Hopefully you were able to pick up Adam LaRoche and trade Derek Lowe last week. But even if you stood pat there are still plenty of acquisition targets and trade bait guys out there for you. So, here are five guys to pick up and five guys to move.
Andre Ethier – With Manny Ramirez in the lineup, Ethier had a .317/.438/.558 line. Once Ramirez was suspended, Ethier’s numbers fell to .222/.293/.438. But as you may have heard, Manny is back now and hopefully Ethier’s production picks up, too. Ethier is also being slowed by a .264 BABIP. His lifetime mark in the category is .323 and he had a .336 mark last season.
Charlie Morton – He has been very productive in Triple-A the past two seasons but struggled last year during his MLB debut. He fell behind Tommy Hanson and others in the Braves pecking order but now has a new lease on life in Pittsburgh. Morton averages 91.6 with his fastball and he complements that with both a slider and a changeup. He throws ground balls, keeps the ball in the park and gets a few more strikeouts than you might expect. Morton has a 5.82 K/9, which while lower than his minor league numbers, is consistent with the 5.79 K/9 he put up in 16 games with Atlanta last season.
Martin Prado – Atlanta’s super sub has not fallen off since taking over the full-time second base job. In his last 10 starts, Prado has a .405/.457/.667 line. He has third base eligibility from last year and depending on your league settings, he might qualify at 1B (19) and 2B (14), too. Prado’s BABIP seems high at .329 but he has a lifetime .340 mark in the category.
Ryan Sadowski – The first thing that jumps out at you with the Giants rookie is the 4.17 GB/FB ratio in his first two major league starts.
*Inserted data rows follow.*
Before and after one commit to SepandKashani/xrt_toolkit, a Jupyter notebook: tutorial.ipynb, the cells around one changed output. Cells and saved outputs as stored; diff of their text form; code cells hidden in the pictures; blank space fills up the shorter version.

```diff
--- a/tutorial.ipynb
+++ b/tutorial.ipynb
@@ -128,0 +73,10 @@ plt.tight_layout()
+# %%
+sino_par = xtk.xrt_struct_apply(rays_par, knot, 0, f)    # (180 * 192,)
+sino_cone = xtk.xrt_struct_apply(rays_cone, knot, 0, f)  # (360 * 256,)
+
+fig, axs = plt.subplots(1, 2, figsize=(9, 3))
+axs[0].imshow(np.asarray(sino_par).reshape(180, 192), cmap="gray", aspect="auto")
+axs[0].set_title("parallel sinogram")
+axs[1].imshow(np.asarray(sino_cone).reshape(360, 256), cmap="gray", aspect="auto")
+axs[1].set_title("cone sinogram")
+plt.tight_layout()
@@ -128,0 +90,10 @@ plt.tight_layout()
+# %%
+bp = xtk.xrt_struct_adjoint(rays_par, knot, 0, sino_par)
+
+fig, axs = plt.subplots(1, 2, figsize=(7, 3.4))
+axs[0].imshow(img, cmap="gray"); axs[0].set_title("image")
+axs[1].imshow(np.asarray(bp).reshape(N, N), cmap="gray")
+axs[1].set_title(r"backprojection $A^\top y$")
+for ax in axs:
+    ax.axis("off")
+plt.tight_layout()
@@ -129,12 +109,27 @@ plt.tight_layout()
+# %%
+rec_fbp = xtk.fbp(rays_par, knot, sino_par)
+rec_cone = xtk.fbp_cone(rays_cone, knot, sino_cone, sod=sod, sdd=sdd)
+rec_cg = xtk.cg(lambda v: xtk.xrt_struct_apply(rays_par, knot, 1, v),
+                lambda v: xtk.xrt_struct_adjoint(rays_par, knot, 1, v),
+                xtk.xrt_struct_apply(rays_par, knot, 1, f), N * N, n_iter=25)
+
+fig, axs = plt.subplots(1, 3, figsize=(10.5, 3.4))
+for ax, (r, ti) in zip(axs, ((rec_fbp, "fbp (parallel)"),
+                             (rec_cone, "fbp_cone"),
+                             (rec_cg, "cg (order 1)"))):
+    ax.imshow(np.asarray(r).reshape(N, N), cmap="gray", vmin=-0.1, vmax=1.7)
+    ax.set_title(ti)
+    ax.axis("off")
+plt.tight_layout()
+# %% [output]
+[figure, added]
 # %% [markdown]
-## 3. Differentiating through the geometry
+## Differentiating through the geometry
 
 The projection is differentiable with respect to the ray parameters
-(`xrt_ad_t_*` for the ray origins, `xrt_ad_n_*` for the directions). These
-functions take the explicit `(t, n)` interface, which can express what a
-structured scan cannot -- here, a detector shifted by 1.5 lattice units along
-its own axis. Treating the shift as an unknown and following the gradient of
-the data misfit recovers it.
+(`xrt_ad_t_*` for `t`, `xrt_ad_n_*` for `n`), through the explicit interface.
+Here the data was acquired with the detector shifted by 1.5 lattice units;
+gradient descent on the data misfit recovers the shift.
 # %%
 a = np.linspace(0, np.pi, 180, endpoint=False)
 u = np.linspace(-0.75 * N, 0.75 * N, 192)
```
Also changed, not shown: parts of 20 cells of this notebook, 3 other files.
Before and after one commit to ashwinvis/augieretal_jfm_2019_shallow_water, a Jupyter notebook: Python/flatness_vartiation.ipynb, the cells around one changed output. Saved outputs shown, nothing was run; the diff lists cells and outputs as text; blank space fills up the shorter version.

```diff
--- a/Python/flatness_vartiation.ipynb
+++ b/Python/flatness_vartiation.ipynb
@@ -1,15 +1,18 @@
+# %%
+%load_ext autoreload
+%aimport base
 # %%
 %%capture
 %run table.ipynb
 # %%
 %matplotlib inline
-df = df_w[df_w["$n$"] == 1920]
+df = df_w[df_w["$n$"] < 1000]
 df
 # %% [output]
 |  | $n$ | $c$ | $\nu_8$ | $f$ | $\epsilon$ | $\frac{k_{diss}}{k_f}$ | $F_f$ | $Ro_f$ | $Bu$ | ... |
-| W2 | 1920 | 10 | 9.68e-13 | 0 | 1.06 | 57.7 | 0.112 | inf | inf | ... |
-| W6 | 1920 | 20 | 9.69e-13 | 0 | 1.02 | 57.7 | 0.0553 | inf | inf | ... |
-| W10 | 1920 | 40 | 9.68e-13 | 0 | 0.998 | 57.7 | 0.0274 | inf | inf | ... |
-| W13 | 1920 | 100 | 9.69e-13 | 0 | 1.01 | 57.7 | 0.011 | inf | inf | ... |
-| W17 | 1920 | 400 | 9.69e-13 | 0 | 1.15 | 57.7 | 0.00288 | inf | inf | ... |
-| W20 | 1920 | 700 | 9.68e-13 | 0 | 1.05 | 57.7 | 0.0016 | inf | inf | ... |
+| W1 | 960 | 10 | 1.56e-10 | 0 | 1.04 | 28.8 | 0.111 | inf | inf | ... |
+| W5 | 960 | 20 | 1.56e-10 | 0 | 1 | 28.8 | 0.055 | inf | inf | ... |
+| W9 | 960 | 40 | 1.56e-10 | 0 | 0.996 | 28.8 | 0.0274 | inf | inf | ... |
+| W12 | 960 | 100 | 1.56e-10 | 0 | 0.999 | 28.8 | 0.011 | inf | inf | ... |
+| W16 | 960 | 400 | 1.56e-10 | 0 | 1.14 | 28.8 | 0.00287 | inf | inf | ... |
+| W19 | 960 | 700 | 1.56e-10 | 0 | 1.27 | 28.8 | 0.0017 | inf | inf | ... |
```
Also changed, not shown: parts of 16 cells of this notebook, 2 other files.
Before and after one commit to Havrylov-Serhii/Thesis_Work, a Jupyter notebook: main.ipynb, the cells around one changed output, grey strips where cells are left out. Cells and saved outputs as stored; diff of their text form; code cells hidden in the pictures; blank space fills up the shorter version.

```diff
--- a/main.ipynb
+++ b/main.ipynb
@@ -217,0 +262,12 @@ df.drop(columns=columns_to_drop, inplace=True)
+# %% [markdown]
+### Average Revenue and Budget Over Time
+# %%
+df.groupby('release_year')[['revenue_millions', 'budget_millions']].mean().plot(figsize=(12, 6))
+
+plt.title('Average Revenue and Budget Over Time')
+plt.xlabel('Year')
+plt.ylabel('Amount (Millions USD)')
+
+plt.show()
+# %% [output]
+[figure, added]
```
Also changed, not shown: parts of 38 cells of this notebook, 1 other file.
In Triple-A this year he had a 47.6 percent ground ball ratio compared to 29.8 percent fly balls. The Giants rank fifth in the NL in DER with a .703 mark and sixth overall in UZR with a 22.9 rating. And with Juan Uribe taking over at 2B, the Giants have a stronger infield defense than earlier in the season. Sadowski does not have star potential but he could be a nice option to fill out the back of your pitching staff. Scott Ostler in the San Francisco Chronicle had a nice story recently on Sadowski and his path to the majors.
Gordon Beckham – The eighth overall pick in the 2008 draft, Beckham hit 28 homers in 275 at-bats in his junior season at Georgia. After a slow start in the majors, Beckham is batting .405-2-8 in his last 10 games. The big question coming out of college was if Beckham could play SS in the majors. Right now he is settling in as the starting 3B for the White Sox. His power will be nothing special for a 3B but he hit .322 in parts of two seasons in the upper minors and he could be a four-category contributor, with only a limited value in SB.
Aaron Rowand – He had a career year in 2007 thanks to a personal-best .348 BABIP. This year he checks in with a .368 mark in the category. In addition to hitting .309, 2007 was such a good year because he hit 27 HR. Rowand should easily top last year’s mark of 13, but updated ZiPS forecasts him to finish with 16. He is not a force in any of the other categories, so trade him while his AVG is flirting with .300
Nick Blackburn – It is tough to succeed consistently while striking out fewer than four batters per game and that is the tightrope that Blackburn walks. Currently, his ERA sits at 2.94 thanks to a 76.3 percent strand rate and a HR/FB mark of 6.5 percent. Right now Blackburn is a plus pitcher in three categories and now is the time to trade him while his value is highest.
Hideki Matsui – After being forced to the bench for eight straight Interleague games, Matsui has been on a mini hot streak, batting .500-3-10 in his last six games. But Matsui’s value is being propped up by a career-best 16.9 percent HR/FB ratio. His .253 ISO is also a career-high and only the third time in his seven-year career he has been over .200 in the category. Matsui has room for improvement in his AVG but is likely to drop off in HR while his R/RBI numbers are nothing special. And since he is limited to DH duty, Matsui faces limits on his playing time, especially if Jorge Posada’s thumb needs extra time off from behind the plate.
Jair Jurrjens – He has lost five of his last six decisions yet Jurrjens has seen his ERA go up only 0.37 runs in that span. But Jurrjens has been a little lucky, too. After allowing a FB% of 26.5 percent last year, in 2009 that number is 40.5 percent. But his HR/FB is 5.4 percent, the eighth-lowest mark in the majors. In addition to the good fortune with homers, Jurrjens has a 75.9 percent strand rate and a .279 BABIP. So, while everyone else focuses on his run support (two runs or fewer in nine of 18 games), be aware that his ERA and WHIP are likely to rise in the coming months.
Michael Cuddyer – ESPN shows Cuddyer on track to hit 27 HR, which would be a career-high for him. He is hitting slightly fewer fly balls than he did last year but the homers are coming thanks to a 17.6 percent HR/FB ratio, which would be (you guessed it) a personal-best.